In the Glass

The taste profile of a Rhône blend will vary according to its individual components, as each variety brings something different to the glass. Grenache, which often forms the base of these blends, is the lightest in color but contributes plenty of ripe red fruit, a plush texture, and often high levels of alcohol. Syrah supplies darker fruit flavors, along with savory, spicy, and meaty notes. Mourvèdre is responsible for a floral perfume as well as body, tannin, and a healthy dose of color. New World examples will lie further along the fruit-forward end of the spectrum, while those from the Old World taste and smell much earthier, often with a “barnyard” character that is attractive to many fans of these wines.

Perfect Pairings

Rhône red blends typically make for very food-friendly wines. Depending on the weight and alcohol level, these can work with a wide variety of meat-based dishes—they play equally well with beef, pork, duck, lamb, or game. With their high acidity, these wines are best-matched with salty or fatty foods, and can handle the acidity of tomato sauce in pizza or pasta.
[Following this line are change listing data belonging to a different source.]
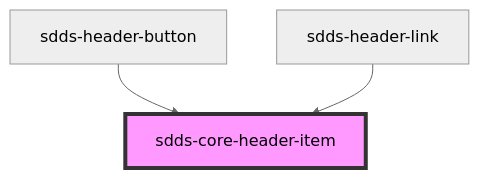
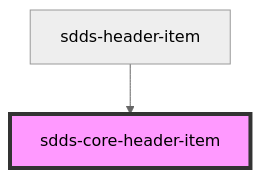
The diagram in tegel/src/components/header/webcomponent/core-header-item/readme.md (scania-digital-design-system/sdds), drawn with Mermaid (neutral theme) before and after one commit. The commit also changed other lines of this file and 44 other files, not shown here.

Commit message:
feat(sidemenu,header): remove -button and -link components and replace with -item

````diff
--- a/tegel/src/components/header/webcomponent/core-header-item/readme.md
+++ b/tegel/src/components/header/webcomponent/core-header-item/readme.md
@@ -16,6 +15,5 @@
 ```mermaid
 graph TD;
-  sdds-header-button --> sdds-core-header-item
-  sdds-header-link --> sdds-core-header-item
+  sdds-header-item --> sdds-core-header-item
   style sdds-core-header-item fill:#f9f,stroke:#333,stroke-width:4px
 ```
````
Braised beef cheeks, grilled lamb sausages, or roasted squab are all fine pairings.

Sommelier Secret

Some regions like to put their own local spin on the Rhône red blend—for example, in Australia’s Barossa Valley, Shiraz is commonly blended with Cabernet Sauvignon to add structure, tannin, and a long finish. Grenache-based blends from Priorat often include Carignan (known locally as Cariñena) and Syrah, but also international varieties like Merlot and Cabernet Sauvignon. In California, anything goes, and it is not uncommon to see Petite Sirah, Zinfandel, or even Tempranillo make an appearance.

YNG324829_2011 Item# 137916